A court ruling in favor of Windstream bondholder Aurelius Capital Master Friday could precipitate a Windstream bankruptcy, according to financial experts.
The U.S. Southern District Court of New York upheld Aurelius’ argument that Windstream’s 2015 spin-off of copper and fiber assets into the Uniti Group real estate investment trust (originally known as Communications Sales & Leasing) was prohibited by the indenture on certain notes, Bloomberg reports.
As a result, the court ruled that Aurelius is “entitled to a money judgment in the amount of the notes it holds plus interest.” That figure, the court said, “is $310,459,959.10 with an additional $61,347 per day in interest after July 23, 2018.”
Windstream said it will challenge the verdict.
“We are disappointed in, and frankly surprised by, the ruling and will be taking immediately steps to pursue all available options, including post-trial motions and an appeal,” said Windstream CEO Tony Thomas in a prepared statement.
The Windstream Aurelius Case
Windstream’s total risk is considerably greater than the $310 million plus interest cited in the Aurelius decision because the decision if it stands, could drive other bondholders to pursue similar suits against Windstream.
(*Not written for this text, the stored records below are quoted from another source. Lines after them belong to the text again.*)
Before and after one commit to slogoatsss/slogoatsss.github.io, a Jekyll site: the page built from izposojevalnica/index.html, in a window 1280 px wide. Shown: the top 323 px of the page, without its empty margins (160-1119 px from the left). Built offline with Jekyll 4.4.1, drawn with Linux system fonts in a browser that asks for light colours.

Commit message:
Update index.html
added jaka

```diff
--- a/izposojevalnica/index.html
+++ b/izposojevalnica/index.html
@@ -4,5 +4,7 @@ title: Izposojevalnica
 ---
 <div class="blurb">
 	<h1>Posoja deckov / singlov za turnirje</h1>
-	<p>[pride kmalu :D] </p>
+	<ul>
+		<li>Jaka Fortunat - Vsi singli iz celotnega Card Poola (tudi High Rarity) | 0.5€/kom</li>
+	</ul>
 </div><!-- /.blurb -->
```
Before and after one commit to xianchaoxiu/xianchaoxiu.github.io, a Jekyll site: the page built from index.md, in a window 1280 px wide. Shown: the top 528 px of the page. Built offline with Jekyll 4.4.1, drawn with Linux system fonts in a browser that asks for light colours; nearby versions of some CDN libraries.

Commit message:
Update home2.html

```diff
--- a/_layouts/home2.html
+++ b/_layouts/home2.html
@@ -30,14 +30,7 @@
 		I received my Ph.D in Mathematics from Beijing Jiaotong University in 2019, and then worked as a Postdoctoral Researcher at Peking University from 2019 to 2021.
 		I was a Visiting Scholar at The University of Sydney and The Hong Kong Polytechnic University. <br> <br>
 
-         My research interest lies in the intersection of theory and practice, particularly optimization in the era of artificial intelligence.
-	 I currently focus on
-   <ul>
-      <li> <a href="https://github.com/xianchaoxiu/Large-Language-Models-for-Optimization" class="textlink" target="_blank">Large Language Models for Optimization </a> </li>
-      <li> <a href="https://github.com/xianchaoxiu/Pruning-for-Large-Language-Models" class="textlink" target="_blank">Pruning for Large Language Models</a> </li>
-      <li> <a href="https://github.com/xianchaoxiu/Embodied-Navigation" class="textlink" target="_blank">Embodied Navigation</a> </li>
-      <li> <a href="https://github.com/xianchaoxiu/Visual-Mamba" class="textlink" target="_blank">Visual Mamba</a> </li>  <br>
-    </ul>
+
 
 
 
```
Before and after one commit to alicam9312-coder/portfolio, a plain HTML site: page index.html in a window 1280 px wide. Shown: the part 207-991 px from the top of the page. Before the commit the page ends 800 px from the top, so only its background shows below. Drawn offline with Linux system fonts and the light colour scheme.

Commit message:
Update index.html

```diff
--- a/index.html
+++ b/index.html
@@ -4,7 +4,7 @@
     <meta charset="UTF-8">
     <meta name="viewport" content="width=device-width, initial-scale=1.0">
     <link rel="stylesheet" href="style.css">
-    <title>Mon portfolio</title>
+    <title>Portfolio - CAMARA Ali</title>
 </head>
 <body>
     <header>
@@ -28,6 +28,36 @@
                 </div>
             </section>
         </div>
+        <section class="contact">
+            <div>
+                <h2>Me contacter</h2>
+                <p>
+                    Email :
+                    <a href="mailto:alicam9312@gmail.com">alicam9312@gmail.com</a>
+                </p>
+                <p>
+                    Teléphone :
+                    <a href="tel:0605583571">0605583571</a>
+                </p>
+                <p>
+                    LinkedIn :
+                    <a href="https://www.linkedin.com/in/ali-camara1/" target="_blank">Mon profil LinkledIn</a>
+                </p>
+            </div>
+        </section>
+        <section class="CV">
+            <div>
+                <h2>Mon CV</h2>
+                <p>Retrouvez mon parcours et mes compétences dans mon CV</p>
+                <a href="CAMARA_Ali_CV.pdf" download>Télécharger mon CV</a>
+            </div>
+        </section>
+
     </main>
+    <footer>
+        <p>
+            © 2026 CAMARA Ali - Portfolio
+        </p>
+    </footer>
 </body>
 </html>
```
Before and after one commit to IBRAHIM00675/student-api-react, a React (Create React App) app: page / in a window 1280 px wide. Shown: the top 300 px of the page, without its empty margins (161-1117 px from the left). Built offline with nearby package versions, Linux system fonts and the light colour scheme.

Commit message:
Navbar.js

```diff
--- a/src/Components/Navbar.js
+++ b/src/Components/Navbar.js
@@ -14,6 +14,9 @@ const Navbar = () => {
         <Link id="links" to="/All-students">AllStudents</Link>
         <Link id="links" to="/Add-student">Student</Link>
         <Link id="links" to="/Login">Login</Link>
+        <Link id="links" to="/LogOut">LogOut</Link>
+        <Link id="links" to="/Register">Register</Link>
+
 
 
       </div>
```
The carrier likely would be unable to pay off all its bondholders, potentially triggering an eventual bankruptcy, although some financial experts said the appeal process could take years.
Telecom bankruptcies were quite common after the tech stock crash of 2000, but bankruptcies of companies such as Windstream that have an incumbent local exchange carrier business are rare. A Morningstar analyst that follows Windstream told Bloomberg he wouldn’t expect a potential Windstream bankruptcy to result in liquidation, however. Instead, he said the company would be more likely to reorganize, with customers seeing no major impact.
The Windstream Aurelius decision is bad news for Uniti Group, which as of November was getting 64% of its revenue from Windstream and which saw its stock value drop considerably after the decision was announced Friday. If the Windstream Aurelius decision stands and Windstream is forced to reorganize, Uniti Group could be forced to accept less favorable terms on the long-term lease payments that Windstream makes to Uniti.
Windstream’s decision to spin off copper and fiber assets into a REIT was driven by the desire to raise capital for network investment. The REIT spinoff created certain tax advantages and at the time, some industry observers expected other carriers to make a similar move.
That hasn’t happened, although Zayo Group has made inquiries to the federal government about the possibility of doing is own spinoff. That prospect now may be less appealing to Zayo. And other carriers also may be glad they didn’t pursue that option.